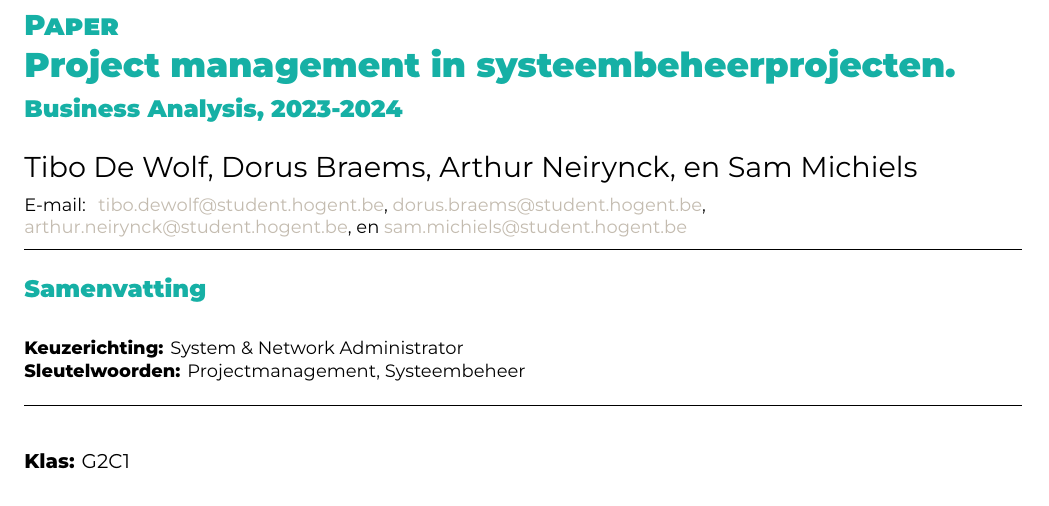
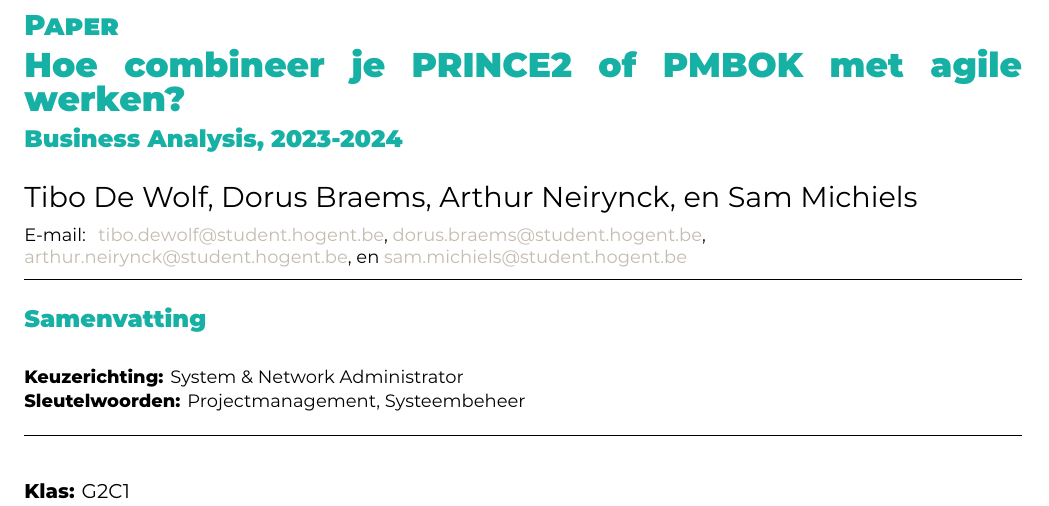
Before and after one commit to Shiverino/bus-anal-paper, a LaTeX document (bus-paper/paper.tex): part of page 1 of 5, cut so that both start at the same text. Compiled offline with XeLaTeX.

Commit message:
verandering titel

```diff
--- a/bus-paper/paper.tex
+++ b/bus-paper/paper.tex
@@ -11,14 +11,14 @@
 \addbibresource{paper.bib}
 
 % Course information
-\studyprogramme{Paper Project management in systeembeheerprojecten}
+\studyprogramme{Paper Hoe combineer je PRINCE2 of PMBOK met agile\linebreak werken? }
 \course{Business Analysis}
 \assignmenttype{Paper}
 \academicyear{2023-2024}
 \onecolumn
 
 % Title of the paper
-\title{Project management in systeembeheerprojecten}
+\title{Hoe combineer je PRINCE2 of PMBOK met agile\linebreak werken?}
 
 % Authors and their emails. Each should be specified separately
 \author{Tibo De Wolf}
```
Also changed, not shown: bus-paper/paper.bbl (added), bus-paper/paper.pdf, bus-paper/paper.tex (2 more changed lines), 7 other files.
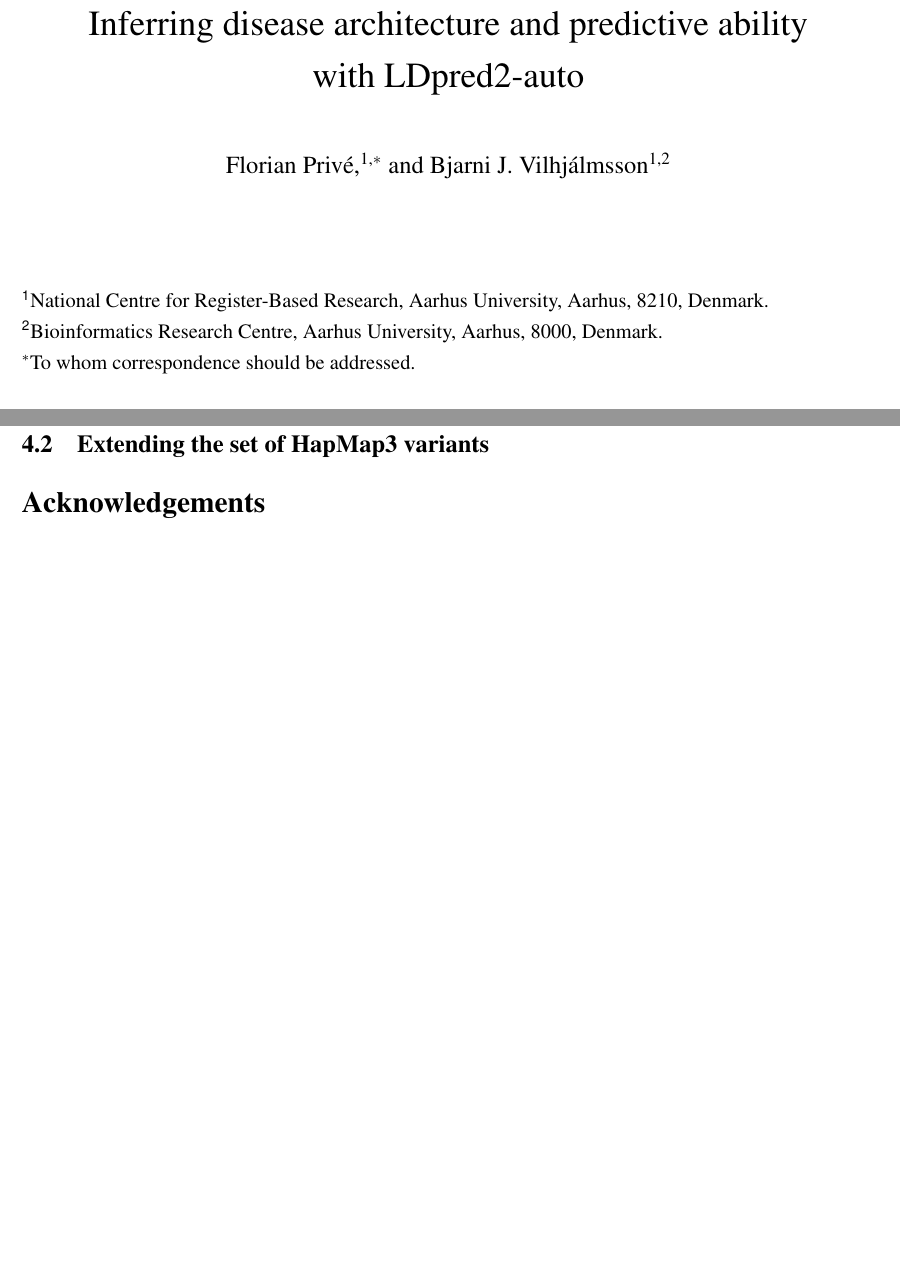
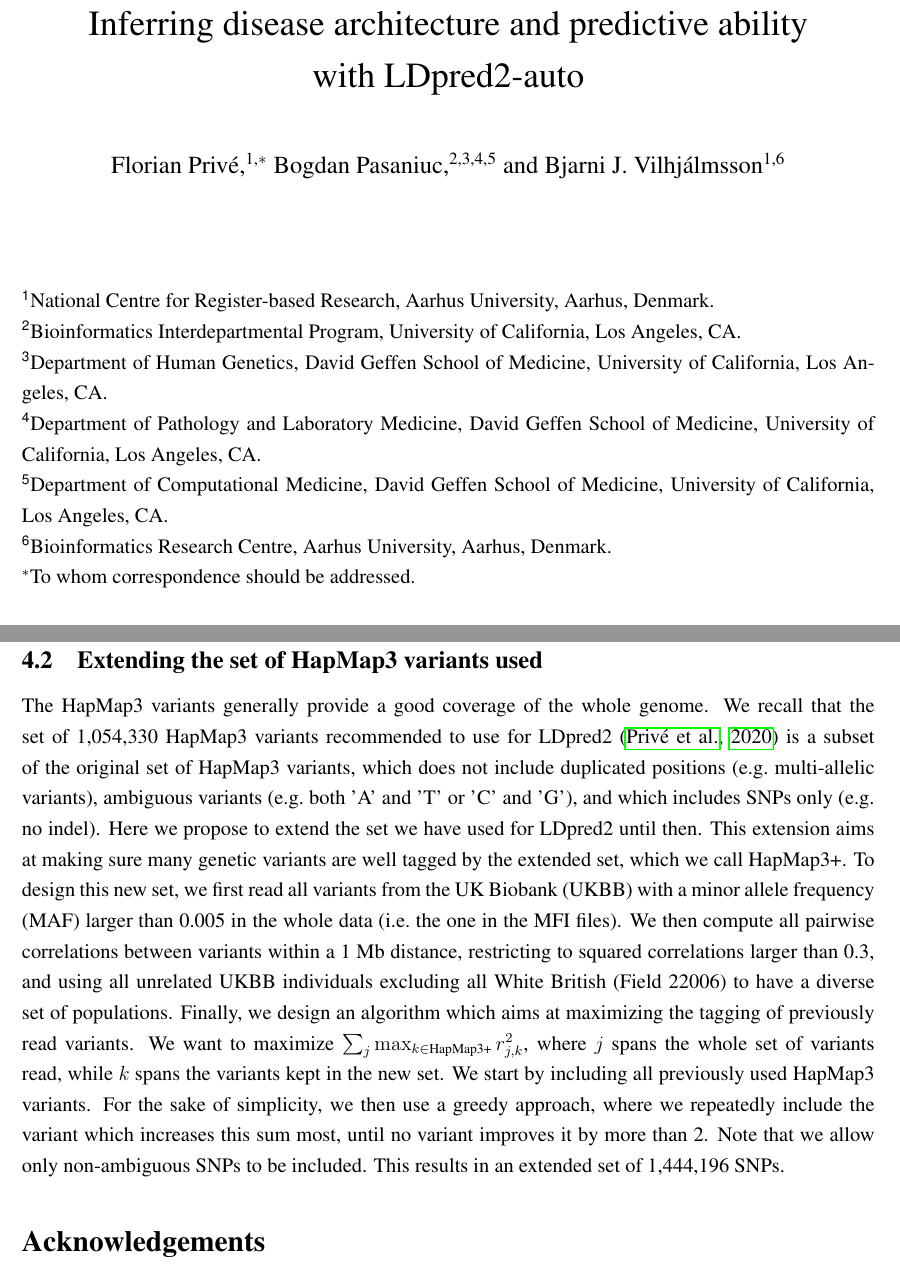
Before and after one commit to privefl/paper-infer, a LaTeX paper (paper/paper-infer.tex): two parts of pages 1 and 5 of 7 before the commit and two parts of pages 1 and 5 of 8 after it, joined at a grey line, cut so that both start at the same text, the shorter picture padded with empty space. Compiled offline with pdfLaTeX; a missing bibliography style is replaced by a similar one.

Commit message:
describe the extended set

```diff
--- a/paper/paper-infer.tex
+++ b/paper/paper-infer.tex
@@ -66,14 +66,18 @@
 
 
 \title{Inferring disease architecture and predictive ability\\with LDpred2-auto}
-\author{Florian Priv\'e,$^{\text{1,}*}$  and Bjarni J. Vilhj\'almsson$^{\text{1,2}}$}
+\author{Florian Priv\'e,$^{\text{1,}*}$ Bogdan Pasaniuc,$^{\text{2,3,4,5}}$ and Bjarni J. Vilhj\'almsson$^{\text{1,6}}$}
 
 \date{~ }
 \maketitle
 
-\noindent$^{\text{\sf 1}}$National Centre for Register-Based Research, Aarhus University, Aarhus, 8210, Denmark. \\
-\noindent$^{\text{\sf 2}}$Bioinformatics Research Centre, Aarhus University, Aarhus, 8000, Denmark. \\
-\noindent$^\ast$To whom correspondence should be addressed.\\
+\noindent$^{\text{\sf 1}}$National Centre for Register-based Research, Aarhus University, Aarhus, Denmark. \\
+\noindent$^{\text{\sf 2}}$Bioinformatics Interdepartmental Program, University of California, Los Angeles, CA. \\
+\noindent$^{\text{\sf 3}}$Department of Human Genetics, David Geffen School of Medicine, University of California, Los Angeles, CA. \\
+\noindent$^{\text{\sf 4}}$Department of Pathology and Laboratory Medicine, David Geffen School of Medicine, University of California, Los Angeles, CA. \\
+\noindent$^{\text{\sf 5}}$Department of Computational Medicine, David Geffen School of Medicine, University of California, Los Angeles, CA. \\
+\noindent$^{\text{\sf 6}}$Bioinformatics Research Centre, Aarhus University, Aarhus, Denmark. \\
+\noindent$^\ast$To whom correspondence should be addressed. \\
 
 \noindent Contact: \url{florian.prive.21@gmail.com}
 
@@ -176,8 +180,19 @@ As for $h^2$, we still estimate it by $h^2 = \boldsymbol{\beta}^T \boldsymbol{R}
 
 
 
-\subsection{Extending the set of HapMap3 variants}
+\subsection{Extending the set of HapMap3 variants used}
 
+The HapMap3 variants generally provide a good coverage of the whole genome.
+We recall that the set of 1,054,330 HapMap3 variants recommended to use for LDpred2 \cite[]{prive2020ldpred2} is a subset of the original set of HapMap3 variants, which does not include duplicated positions (e.g.\ multi-allelic variants), ambiguous variants (e.g.\ both 'A' and 'T' or 'C' and 'G'), and which includes SNPs only (e.g.\ no indel).
+Here we propose to extend the set we have used for LDpred2 until then.
+This extension aims at making sure many genetic variants are well tagged by the extended set, which we call HapMap3+.
+To design this new set, we first read all variants from the UK Biobank (UKBB) with a minor allele frequency (MAF) larger than 0.005 in the whole data (i.e.\ the one in the MFI files).
+We then compute all pairwise correlations between variants within a 1 Mb distance, restricting to squared correlations larger than 0.3, and using all unrelated UKBB individuals excluding all White British (Field 22006) to have a diverse set of populations.
+Finally, we design an algorithm which aims at maximizing the tagging of previously read variants. We want to maximize $\sum_j \max_{k \in \text{HapMap3+}} r_{j,k}^2$, where $j$ spans the whole set of variants read, while $k$ spans the variants kept in the new set.
+We start by including all previously used HapMap3 variants.
+For the sake of simplicity, we then use a greedy approach, where we repeatedly include the variant which increases this sum most, until no variant improves it by more than 2.
+Note that we allow only non-ambiguous SNPs to be included.
+This results in an extended set of 1,444,196 SNPs.
 
 %%%%%%%%%%%%%%%%%%%%%%%%%%%%%%%%%%%%%%%%%%%%%%%%%%%%%%%%%%%%%%%%%%%%%%%%%%%%%%%%
 
```
Also changed, not shown: paper/paper-infer.tex (2 more changed lines).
===
▶ PROBLEM STATEMENT:
Line count for the word "variants": work out how many lines of the data above include it, and reply with that number alone.

▶ WRITTEN REPLY:
9